Furthermore, the setting of this novel was key to messages regarding conformity v. defying conventions put firmly in place. Shaker Heights is established immediately as being a suburb that prides itself on following rules and conventions. In contrast, those within this seemingly ordered and perfect suburb are revealed to be imperfect, with many breaking these conventions as the narrative progresses. This breaking of conventions causes further juxtaposition between the Richardsons and the Warrens, with a rift forming between the two due to Elena’s strict adherence to conventions and, in contrast, Mia’s willingness to break these conventions to defend what she feels is right with regards to the custody battle.
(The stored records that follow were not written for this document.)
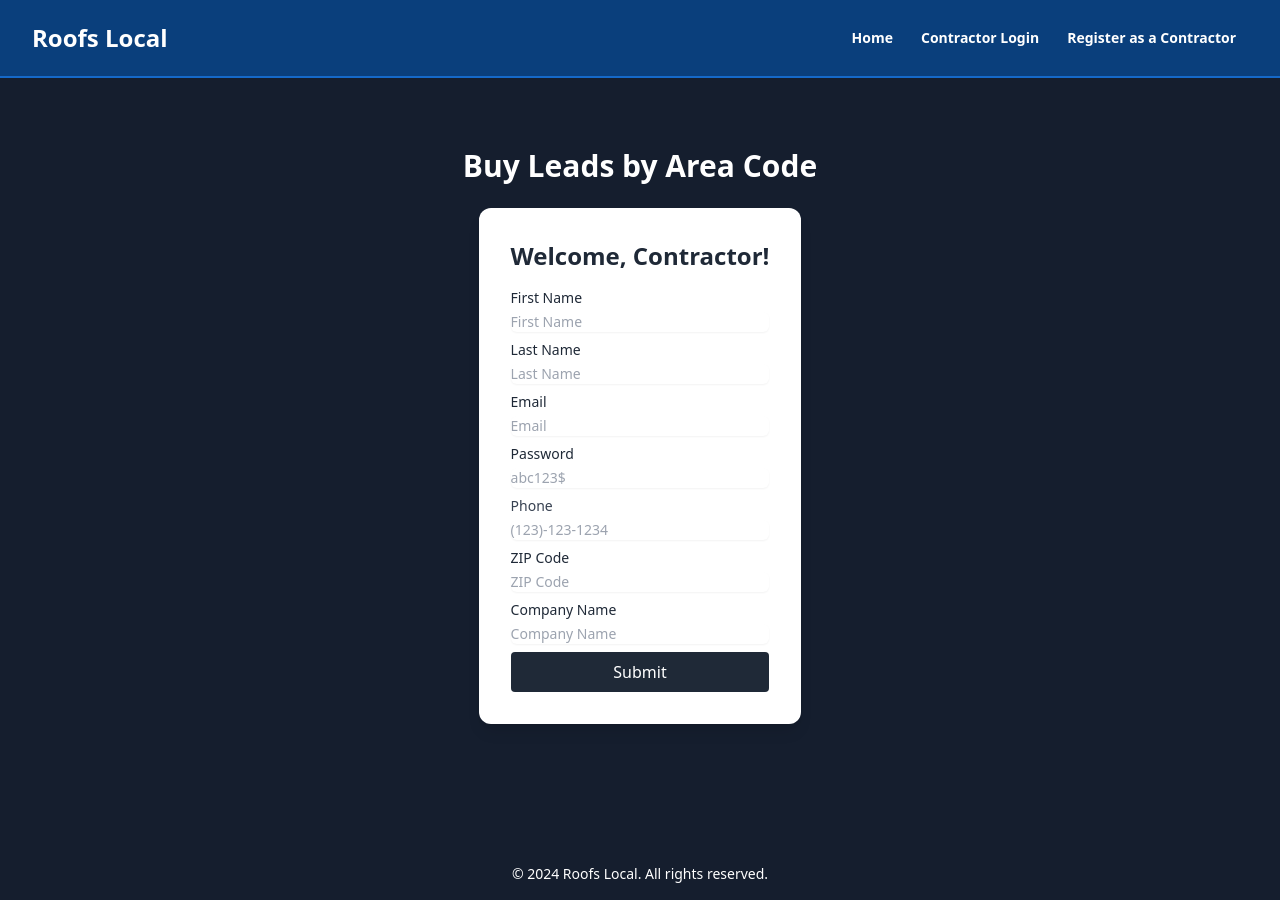
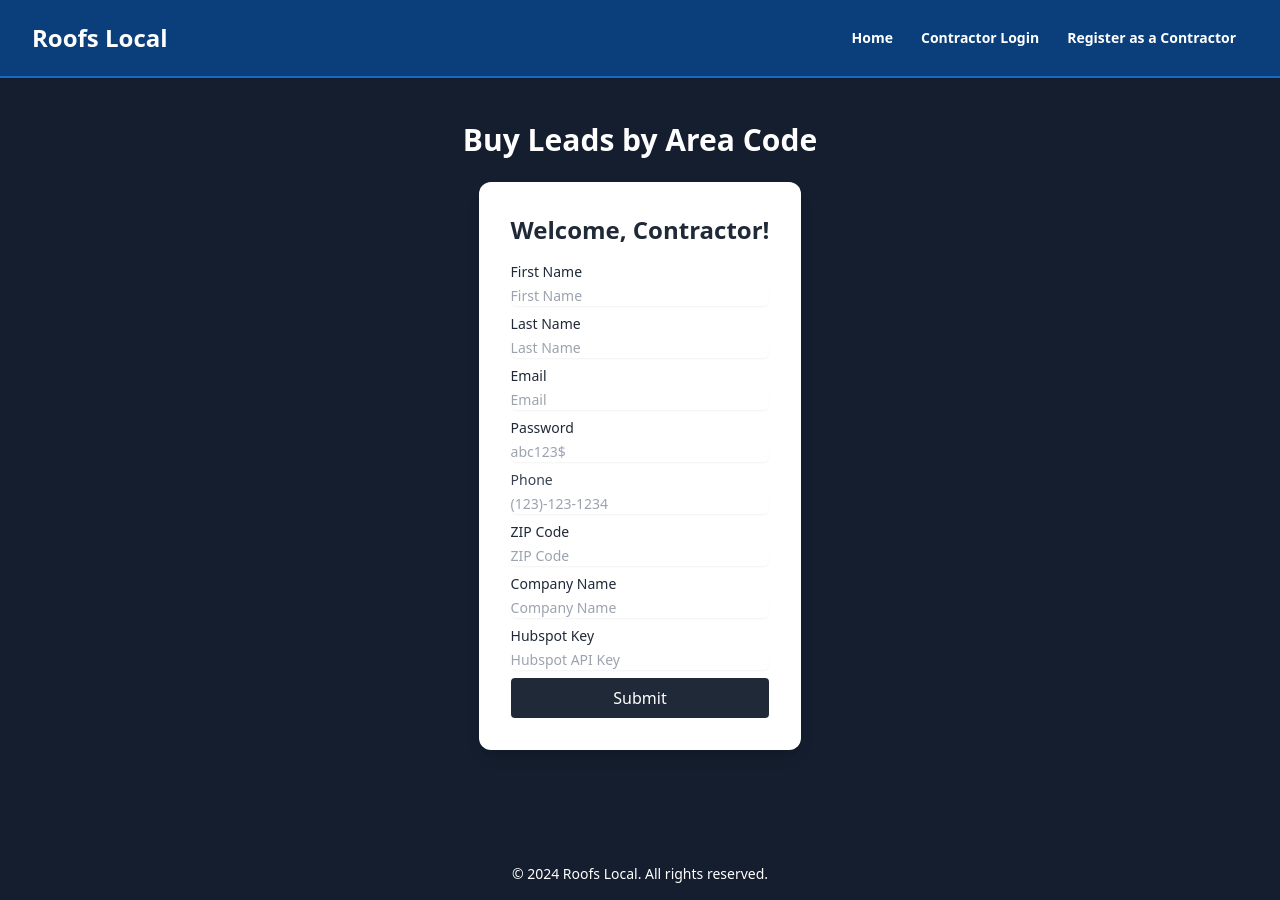
Before and after one commit to Salty-s-Media/RoofsLocal, a Next.js app: page /contractor in a window 1280 px wide. Built offline with nearby package versions, Linux system fonts and the light colour scheme.

Commit message:
minor edits + preview endpoint

```diff
--- a/_components/home/contractor/ContractorRegistration.tsx
+++ b/_components/home/contractor/ContractorRegistration.tsx
@@ -63,6 +63,7 @@ export default function ContractorRegistration() {
             company: companyName,
             zipCodes: [data.zipCode],
             password: data.password,
+            hubspotKey: data.hubspotKey,
           }),
         });
 
@@ -204,6 +205,22 @@ export default function ContractorRegistration() {
                 className="mt-1 block w-full border-gray-300 shadow-sm sm:text-sm rounded-md"
               />
             </div>
+            <div>
+              <label
+                htmlFor="hubspotKey"
+                className="block text-sm font-medium text-gray-800"
+              >
+                Hubspot Key
+              </label>
+              <input
+                id="hubspotKey"
+                name="hubspotKey"
+                type="text"
+                placeholder="Hubspot API Key"
+                maxLength={32}
+                className="mt-1 block w-full border-gray-300 shadow-sm sm:text-sm rounded-md"
+              />
+            </div>
             <button
               type="submit"
               className="mt-4 w-full p-2 bg-gray-800 text-white rounded"
--- /dev/null
+++ b/src/pages/api/twilio/sendSMS.ts
@@ -0,0 +1,28 @@
+import { NextApiRequest, NextApiResponse } from "next";
+import twilio from "twilio";
+
+export default async function handler(
+  req: NextApiRequest,
+  res: NextApiResponse
+) {
+  const client = twilio(
+    process.env.TWILIO_ACCOUNT_SID,
+    process.env.TWILIO_AUTH_TOKEN
+  );
+
+  let sms: any = {};
+
+  try {
+    sms = await client.messages.create({
+      from: "+17543003917",
+      to: "+16505555555", // +16503028079 rc // +15005550006
+      body: "Hello from Twilio!",
+    });
+  } catch (error) {
+    console.error("Failed to create SMS:", error);
+    return res.status(500).json({ message: "Failed to create SMS" });
+  }
+
+  console.log(sms);
+  return res.status(200).json({ message: sms });
+}
--- a/src/pages/api/user/register/register.ts
+++ b/src/pages/api/user/register/register.ts
@@ -27,7 +27,7 @@ export default async function handler(
     phone,
     zipCodes,
     password,
-    hubspotKey
+    hubspotKey,
   } = req.body;
 
   const hashedPassword = await bcrypt.hash(password, 10);
@@ -53,7 +53,7 @@ export default async function handler(
         verificationToken: hashedVerificationToken,
         isVerified: false,
         boughtZipCodes: zipCodes,
-        hubspotKey
+        hubspotKey: hubspotKey,
       },
     });
 
```
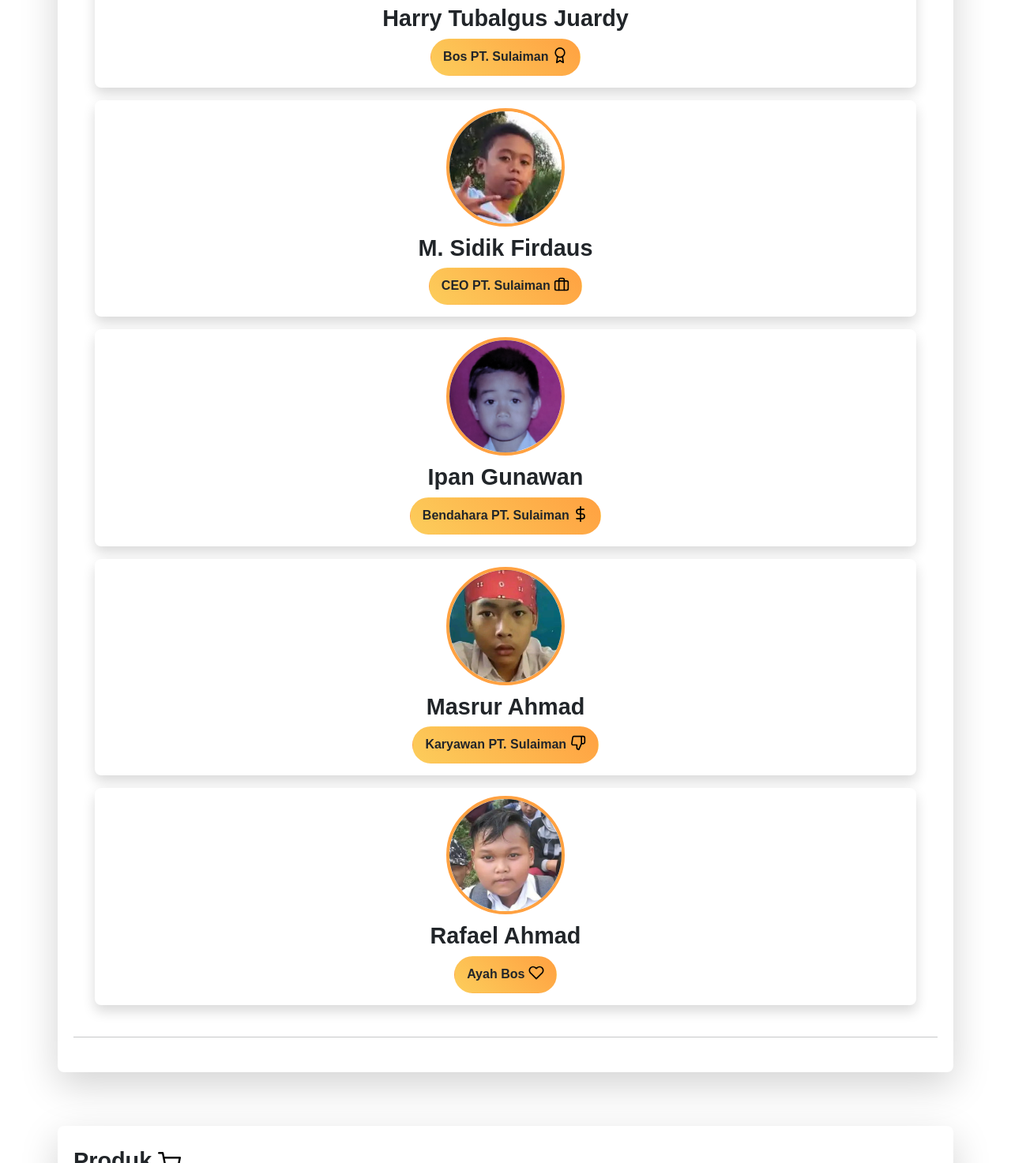
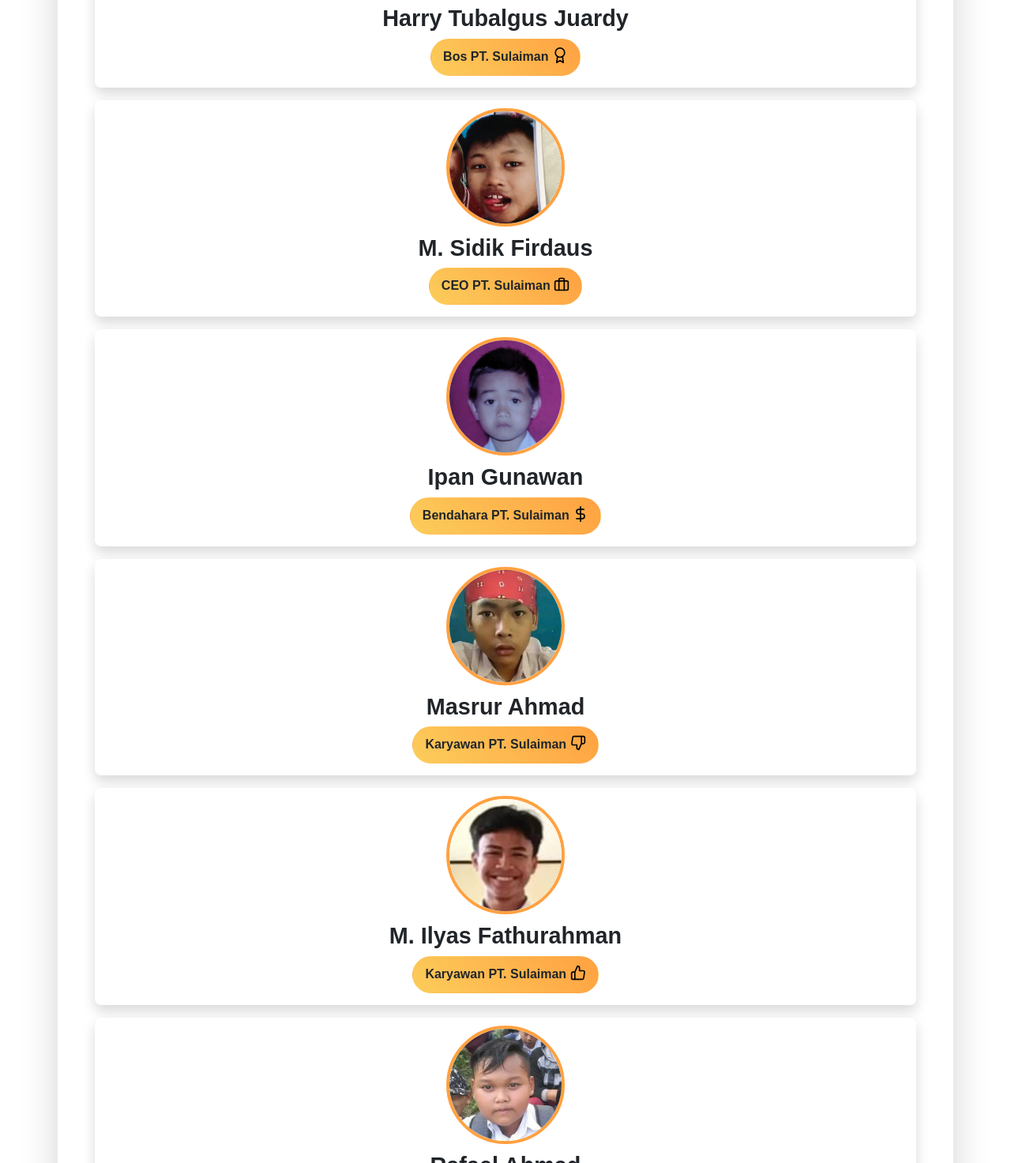
Before and after one commit to ipan-gunawan/PTSulaiman, a plain HTML site: page index.html in a window 1280 px wide. Shown: the part 2820-4293 px from the top of the page at 79% size. Drawn offline with nearby package versions, Linux system fonts and the light colour scheme; a script that the page names is missing.

Commit message:
Menambahkan 1 karyawan dan mengganti foro profesionak ceo

```diff
--- a/index.html
+++ b/index.html
@@ -58,7 +58,7 @@
               <a class="btn  btn-sm text-center visit-location"  role="button" style="font-size:1em; border-radius:300px; padding:5px 15px; box-sizing:border-box;">Bos PT. Sulaiman <img src="./assets/icon/award (1).svg" style="width: 20px; margin-top: 5px;"></a>
             </div>
             <div id="card-ceo" class="col-12 col-md-6 col-lg-4 mb-3 shadow">
-              <img id="ceo" class="rounded-circle" src="./assets/staff/boss.jpg" alt="CEO PT. Sulaiman" />
+              <img id="ceo" class="rounded-circle" src="./assets/staff/ceo.jpg" alt="CEO PT. Sulaiman" />
               <h1>M. Sidik Firdaus</h1>
               <a class="btn  btn-sm text-center visit-location"  role="button" style="font-size:1em; border-radius:300px; padding:5px 15px; box-sizing:border-box;">CEO PT. Sulaiman <img src="./assets/icon/briefcase (1).svg" style="width: 20px; margin-top: 5px;"></a>
             </div>
@@ -71,6 +71,11 @@
               <img id="karyawan" class="rounded-circle" src="./assets/staff/karyawan1.jpg" alt="Karyawan PT. Sulaiman" />
               <h1>Masrur Ahmad</h1>
               <a class="btn  btn-sm text-center visit-location"  role="button" style="font-size:1em; border-radius:300px; padding:5px 15px; box-sizing:border-box;">Karyawan PT. Sulaiman <img src="./assets/icon/thumbs-down.svg" style="width: 20px; margin-top: 5px;"></a>
+            </div>
+            <div id="card-karyawan" class="col-12 col-md-6 col-lg-4 mb-3 shadow">
+              <img id="karyawan" class="rounded-circle" src="./assets/staff/karyawan2.jpg" alt="Karyawan PT. Sulaiman" />
+              <h1>M. Ilyas Fathurahman</h1>
+              <a class="btn  btn-sm text-center visit-location"  role="button" style="font-size:1em; border-radius:300px; padding:5px 15px; box-sizing:border-box;">Karyawan PT. Sulaiman <img src="./assets/icon/thumbs-up.svg" style="width: 20px; margin-top: 5px;"></a>
             </div>
             <div id="card-ayahboss" class="col-12 col-md-6 col-lg-4 mb-3 shadow">
               <img id="ayahboss" class="rounded-circle" src="./assets/staff/ayahboss.jpg" alt="Ayah Bos PT. Sulaiman" />
```
Also changed, not shown: assets/staff/ceo.jpg (added), assets/staff/karyawan2.jpg (added).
This was implemented brilliantly, and was one of my favorite ways in which Ng explored the multitude of issues present in society even today.

Overall, this novel was a tender exploration of many relevant issues, and the way all of the events and characters had a purpose and were intricately linked made for a story that I absolutely loved. This is a very important and captivating novel, and is one that I would highly recommend!

2 thoughts on “Book Review: Little Fires Everywhere by Celeste Ng”

Leave a Reply

Fill in your details below or click an icon to log in: Logo

You are commenting using your account. Log Out /  Change )

Facebook photo

You are commenting using your Facebook account. Log Out /  Change )

Connecting to %s